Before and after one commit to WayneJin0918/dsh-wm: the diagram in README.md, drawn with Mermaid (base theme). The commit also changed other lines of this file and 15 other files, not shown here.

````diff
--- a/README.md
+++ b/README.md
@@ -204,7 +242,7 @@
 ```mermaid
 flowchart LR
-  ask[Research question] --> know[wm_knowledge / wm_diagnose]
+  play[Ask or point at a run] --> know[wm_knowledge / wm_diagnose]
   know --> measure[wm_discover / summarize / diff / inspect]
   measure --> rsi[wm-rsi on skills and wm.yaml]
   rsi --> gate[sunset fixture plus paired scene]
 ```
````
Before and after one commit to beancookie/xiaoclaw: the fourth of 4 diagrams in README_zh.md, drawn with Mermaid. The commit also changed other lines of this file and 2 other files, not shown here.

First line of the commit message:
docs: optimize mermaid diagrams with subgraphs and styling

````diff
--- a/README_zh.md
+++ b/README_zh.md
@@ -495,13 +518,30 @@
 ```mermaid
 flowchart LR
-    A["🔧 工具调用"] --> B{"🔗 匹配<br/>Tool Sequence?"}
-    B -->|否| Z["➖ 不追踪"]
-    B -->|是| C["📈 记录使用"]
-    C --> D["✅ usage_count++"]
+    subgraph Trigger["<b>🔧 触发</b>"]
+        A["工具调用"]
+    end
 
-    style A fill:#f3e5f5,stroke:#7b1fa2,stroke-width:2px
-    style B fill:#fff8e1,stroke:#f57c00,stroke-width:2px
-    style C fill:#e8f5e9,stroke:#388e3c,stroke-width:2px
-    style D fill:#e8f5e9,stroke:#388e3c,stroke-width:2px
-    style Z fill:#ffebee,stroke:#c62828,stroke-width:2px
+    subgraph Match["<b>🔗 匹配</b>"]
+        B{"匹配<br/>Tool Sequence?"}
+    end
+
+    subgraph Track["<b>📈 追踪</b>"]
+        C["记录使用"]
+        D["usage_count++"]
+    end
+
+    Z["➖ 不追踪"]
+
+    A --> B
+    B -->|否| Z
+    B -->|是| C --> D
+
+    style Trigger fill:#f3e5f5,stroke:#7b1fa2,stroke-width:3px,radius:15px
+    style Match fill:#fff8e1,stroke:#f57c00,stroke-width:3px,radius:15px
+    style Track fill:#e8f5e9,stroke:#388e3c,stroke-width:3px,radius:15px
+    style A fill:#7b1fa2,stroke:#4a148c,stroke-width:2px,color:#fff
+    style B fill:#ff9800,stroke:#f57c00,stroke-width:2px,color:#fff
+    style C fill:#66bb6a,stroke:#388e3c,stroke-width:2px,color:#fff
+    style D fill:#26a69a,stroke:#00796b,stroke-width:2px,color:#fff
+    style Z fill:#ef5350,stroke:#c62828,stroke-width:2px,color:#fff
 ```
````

§ Task brief
Write the "rsi --> gate[sunset" line and all later lines exactly. Stop at the end of the data.

§ Answer to this exercise
   rsi --> gate[sunset fixture plus paired scene]
 ```
````
Before and after one commit to beancookie/xiaoclaw: the fourth of 4 diagrams in README_zh.md, drawn with Mermaid. The commit also changed other lines of this file and 2 other files, not shown here.

First line of the commit message:
docs: optimize mermaid diagrams with subgraphs and styling

````diff
--- a/README_zh.md
+++ b/README_zh.md
@@ -495,13 +518,30 @@
 ```mermaid
 flowchart LR
-    A["🔧 工具调用"] --> B{"🔗 匹配<br/>Tool Sequence?"}
-    B -->|否| Z["➖ 不追踪"]
-    B -->|是| C["📈 记录使用"]
-    C --> D["✅ usage_count++"]
+    subgraph Trigger["<b>🔧 触发</b>"]
+        A["工具调用"]
+    end
 
-    style A fill:#f3e5f5,stroke:#7b1fa2,stroke-width:2px
-    style B fill:#fff8e1,stroke:#f57c00,stroke-width:2px
-    style C fill:#e8f5e9,stroke:#388e3c,stroke-width:2px
-    style D fill:#e8f5e9,stroke:#388e3c,stroke-width:2px
-    style Z fill:#ffebee,stroke:#c62828,stroke-width:2px
+    subgraph Match["<b>🔗 匹配</b>"]
+        B{"匹配<br/>Tool Sequence?"}
+    end
+
+    subgraph Track["<b>📈 追踪</b>"]
+        C["记录使用"]
+        D["usage_count++"]
+    end
+
+    Z["➖ 不追踪"]
+
+    A --> B
+    B -->|否| Z
+    B -->|是| C --> D
+
+    style Trigger fill:#f3e5f5,stroke:#7b1fa2,stroke-width:3px,radius:15px
+    style Match fill:#fff8e1,stroke:#f57c00,stroke-width:3px,radius:15px
+    style Track fill:#e8f5e9,stroke:#388e3c,stroke-width:3px,radius:15px
+    style A fill:#7b1fa2,stroke:#4a148c,stroke-width:2px,color:#fff
+    style B fill:#ff9800,stroke:#f57c00,stroke-width:2px,color:#fff
+    style C fill:#66bb6a,stroke:#388e3c,stroke-width:2px,color:#fff
+    style D fill:#26a69a,stroke:#00796b,stroke-width:2px,color:#fff
+    style Z fill:#ef5350,stroke:#c62828,stroke-width:2px,color:#fff
 ```
````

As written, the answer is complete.